START Available records

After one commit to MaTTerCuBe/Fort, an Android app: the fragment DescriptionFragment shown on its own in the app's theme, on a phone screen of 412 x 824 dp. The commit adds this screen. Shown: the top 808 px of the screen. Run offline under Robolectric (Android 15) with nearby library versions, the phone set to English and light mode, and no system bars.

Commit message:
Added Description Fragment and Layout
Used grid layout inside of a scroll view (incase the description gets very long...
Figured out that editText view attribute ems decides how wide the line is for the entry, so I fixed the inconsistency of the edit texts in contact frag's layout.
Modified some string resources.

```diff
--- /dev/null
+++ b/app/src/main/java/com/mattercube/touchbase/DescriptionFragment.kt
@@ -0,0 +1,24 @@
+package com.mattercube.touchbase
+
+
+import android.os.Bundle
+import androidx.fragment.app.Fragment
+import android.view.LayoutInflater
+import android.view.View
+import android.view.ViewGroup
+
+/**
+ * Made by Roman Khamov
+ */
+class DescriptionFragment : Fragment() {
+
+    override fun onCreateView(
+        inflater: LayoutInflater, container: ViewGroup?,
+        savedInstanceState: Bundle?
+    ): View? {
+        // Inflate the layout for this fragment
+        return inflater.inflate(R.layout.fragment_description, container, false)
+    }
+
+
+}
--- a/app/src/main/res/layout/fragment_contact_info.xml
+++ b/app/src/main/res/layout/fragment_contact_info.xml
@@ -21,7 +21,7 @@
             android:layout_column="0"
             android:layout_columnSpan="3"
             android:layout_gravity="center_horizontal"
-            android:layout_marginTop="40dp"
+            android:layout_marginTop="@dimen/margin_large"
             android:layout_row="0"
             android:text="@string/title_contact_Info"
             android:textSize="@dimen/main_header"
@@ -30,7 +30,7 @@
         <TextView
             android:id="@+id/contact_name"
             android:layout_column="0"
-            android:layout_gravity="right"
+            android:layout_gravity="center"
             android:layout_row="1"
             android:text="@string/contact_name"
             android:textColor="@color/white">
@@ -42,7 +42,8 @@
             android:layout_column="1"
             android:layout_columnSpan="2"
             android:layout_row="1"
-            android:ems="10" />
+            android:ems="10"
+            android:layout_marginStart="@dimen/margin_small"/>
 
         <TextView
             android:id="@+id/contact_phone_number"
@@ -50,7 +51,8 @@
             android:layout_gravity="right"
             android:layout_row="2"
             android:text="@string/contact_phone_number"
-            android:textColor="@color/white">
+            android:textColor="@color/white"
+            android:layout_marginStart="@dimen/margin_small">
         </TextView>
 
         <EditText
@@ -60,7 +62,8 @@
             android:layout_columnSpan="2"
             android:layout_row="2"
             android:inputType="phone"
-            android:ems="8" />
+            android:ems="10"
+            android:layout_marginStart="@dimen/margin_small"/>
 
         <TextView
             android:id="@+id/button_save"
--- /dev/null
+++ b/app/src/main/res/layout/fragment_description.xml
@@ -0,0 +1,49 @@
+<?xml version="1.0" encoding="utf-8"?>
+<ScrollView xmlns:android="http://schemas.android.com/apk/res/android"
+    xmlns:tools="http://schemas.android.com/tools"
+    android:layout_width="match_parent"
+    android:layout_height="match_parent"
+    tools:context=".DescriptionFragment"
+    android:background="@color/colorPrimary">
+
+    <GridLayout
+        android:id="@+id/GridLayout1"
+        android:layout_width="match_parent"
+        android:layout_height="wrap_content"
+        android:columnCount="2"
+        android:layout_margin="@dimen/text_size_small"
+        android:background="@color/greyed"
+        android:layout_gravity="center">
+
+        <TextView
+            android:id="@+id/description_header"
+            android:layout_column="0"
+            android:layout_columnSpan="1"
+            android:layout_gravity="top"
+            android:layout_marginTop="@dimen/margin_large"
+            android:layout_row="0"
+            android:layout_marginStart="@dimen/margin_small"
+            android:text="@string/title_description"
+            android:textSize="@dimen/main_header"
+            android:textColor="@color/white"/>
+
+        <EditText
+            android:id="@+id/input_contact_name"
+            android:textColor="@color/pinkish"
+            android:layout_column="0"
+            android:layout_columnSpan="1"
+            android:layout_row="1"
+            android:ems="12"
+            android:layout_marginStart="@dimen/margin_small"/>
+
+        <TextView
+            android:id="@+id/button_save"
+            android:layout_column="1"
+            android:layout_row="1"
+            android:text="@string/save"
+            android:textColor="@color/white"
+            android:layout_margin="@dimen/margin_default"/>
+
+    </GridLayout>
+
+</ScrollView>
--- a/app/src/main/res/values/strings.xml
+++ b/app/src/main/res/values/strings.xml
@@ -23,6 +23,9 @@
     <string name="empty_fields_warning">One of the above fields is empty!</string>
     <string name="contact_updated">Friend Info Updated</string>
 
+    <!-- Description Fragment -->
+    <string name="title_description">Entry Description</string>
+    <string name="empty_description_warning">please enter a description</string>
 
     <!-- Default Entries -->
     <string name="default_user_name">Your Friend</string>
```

END Available records
START Available records

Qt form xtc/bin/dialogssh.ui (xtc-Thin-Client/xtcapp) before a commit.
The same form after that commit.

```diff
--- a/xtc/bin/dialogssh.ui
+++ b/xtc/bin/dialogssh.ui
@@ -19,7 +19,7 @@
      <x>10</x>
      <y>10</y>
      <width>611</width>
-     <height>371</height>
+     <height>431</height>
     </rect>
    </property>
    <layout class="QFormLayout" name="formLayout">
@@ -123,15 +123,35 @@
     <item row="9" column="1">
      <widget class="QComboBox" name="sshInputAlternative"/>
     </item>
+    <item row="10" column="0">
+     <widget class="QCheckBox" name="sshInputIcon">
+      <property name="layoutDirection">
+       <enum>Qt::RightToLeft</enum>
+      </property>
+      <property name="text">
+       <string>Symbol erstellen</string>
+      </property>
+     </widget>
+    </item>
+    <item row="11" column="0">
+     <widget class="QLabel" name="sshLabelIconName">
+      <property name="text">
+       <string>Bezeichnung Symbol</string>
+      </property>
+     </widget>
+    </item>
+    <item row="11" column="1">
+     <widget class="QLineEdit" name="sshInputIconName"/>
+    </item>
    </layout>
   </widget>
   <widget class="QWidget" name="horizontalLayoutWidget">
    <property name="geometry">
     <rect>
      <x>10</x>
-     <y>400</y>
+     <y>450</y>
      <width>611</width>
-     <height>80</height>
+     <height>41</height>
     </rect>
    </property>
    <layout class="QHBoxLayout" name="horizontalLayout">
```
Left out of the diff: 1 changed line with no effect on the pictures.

END Available records

• Exercise aim: Copy out every line in the listing where the word "DescriptionFragment" appears.

• Your solution:
After one commit to MaTTerCuBe/Fort, an Android app: the fragment DescriptionFragment shown on its own in the app's theme, on a phone screen of 412 x 824 dp. The commit adds this screen. Shown: the top 808 px of the screen. Run offline under Robolectric (Android 15) with nearby library versions, the phone set to English and light mode, and no system bars.
+++ b/app/src/main/java/com/mattercube/touchbase/DescriptionFragment.kt
+class DescriptionFragment : Fragment() {
+    tools:context=".DescriptionFragment"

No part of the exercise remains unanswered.